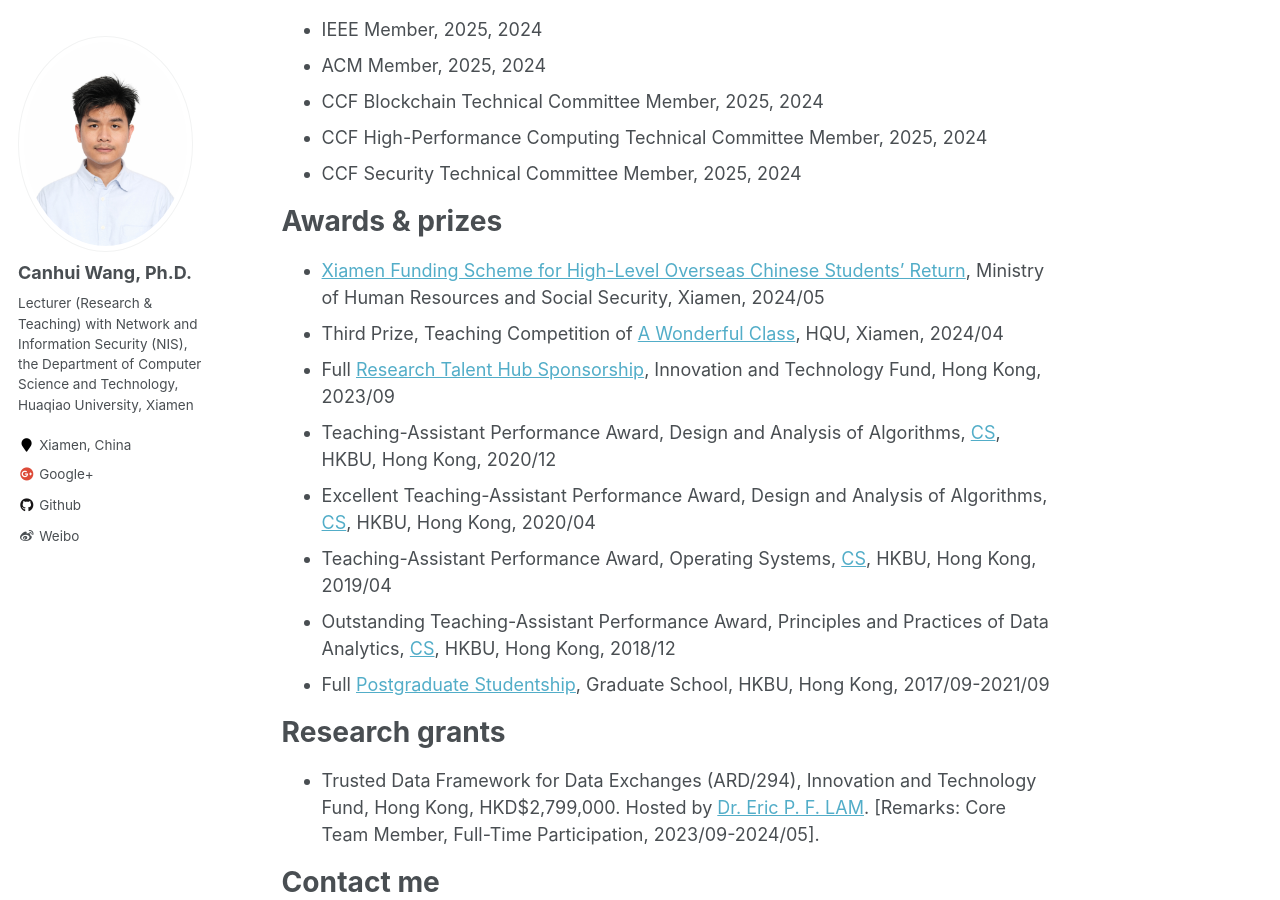
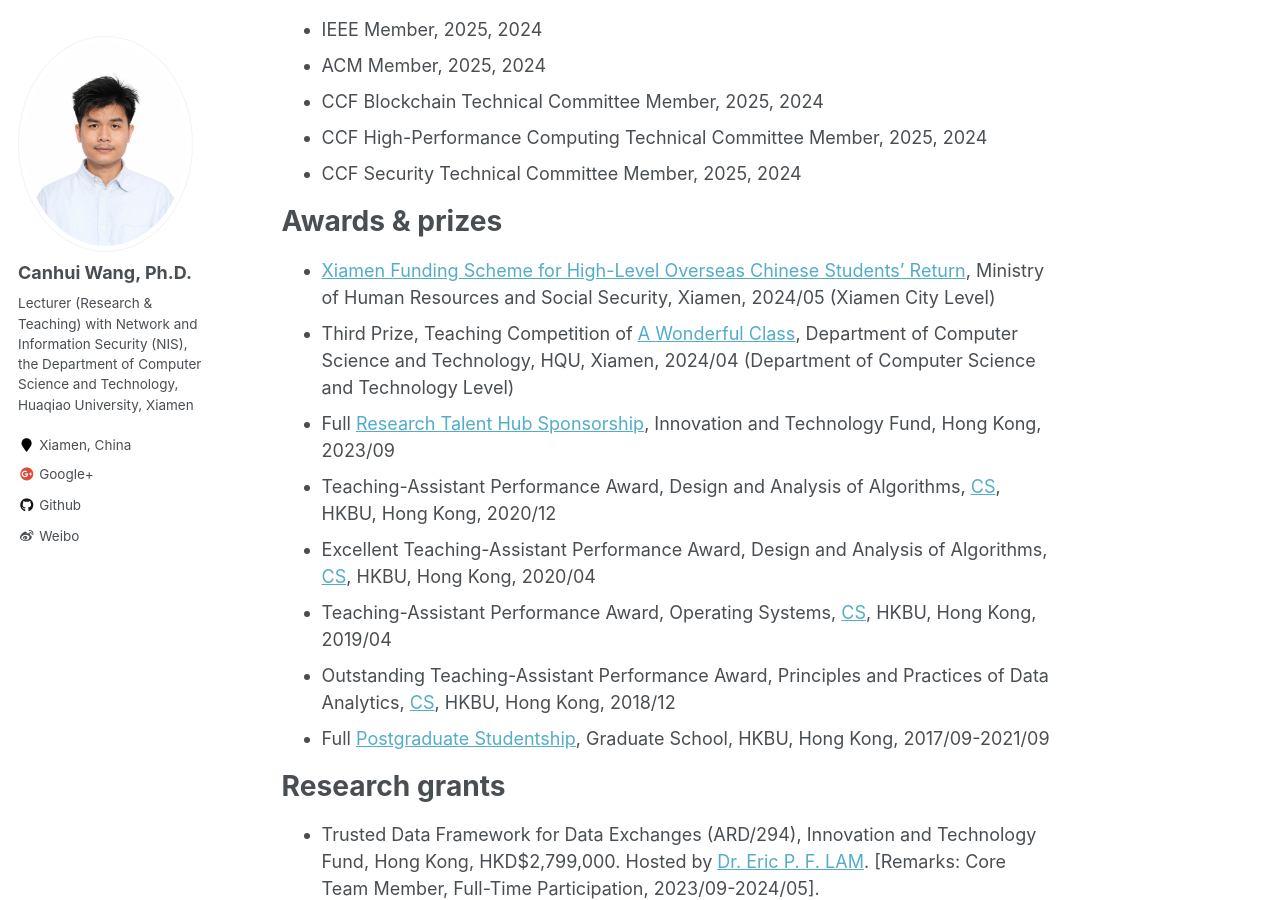
Before and after one commit to Canhui/canhui.github.io, a Jekyll site: the page built from _pages/about.md, in a window 1280 px wide and 900 px high, scrolled down 1820 px. Built offline with Jekyll 4.4.1, drawn with Linux system fonts in a browser that asks for light colours.

Commit message:
Update about.md

```diff
--- a/_pages/about.md
+++ b/_pages/about.md
@@ -53,8 +53,8 @@ Professional service
 
 Awards & prizes
 ======
-* [Xiamen Funding Scheme for High-Level Overseas Chinese Students' Return](http://hrss.xm.gov.cn), Ministry of Human Resources and Social Security, Xiamen, 2024/05
-* Third Prize, Teaching Competition of [A Wonderful Class](https://jsfz.hqu.edu.cn/info/1035/5114.htm), HQU, Xiamen, 2024/04
+* [Xiamen Funding Scheme for High-Level Overseas Chinese Students' Return](http://hrss.xm.gov.cn), Ministry of Human Resources and Social Security, Xiamen, 2024/05 (Xiamen City Level)
+* Third Prize, Teaching Competition of [A Wonderful Class](https://jsfz.hqu.edu.cn/info/1035/5114.htm), Department of Computer Science and Technology, HQU, Xiamen, 2024/04 (Department of Computer Science and Technology Level)
 * Full [Research Talent Hub Sponsorship](https://www.itf.gov.hk/en/home/index.html), Innovation and Technology Fund, Hong Kong, 2023/09
 * Teaching-Assistant Performance Award, Design and Analysis of Algorithms, [CS](https://www.comp.hkbu.edu.hk/v1/), HKBU, Hong Kong, 2020/12
 * Excellent Teaching-Assistant Performance Award, Design and Analysis of Algorithms, [CS](https://www.comp.hkbu.edu.hk/v1/), HKBU, Hong Kong, 2020/04
```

------------------------------------

EXERCISE REQUIREMENTS: Using the records above, find the number of lines that contain the string "Social", and give that number without further comment.

REPLY TO THE TASK: 2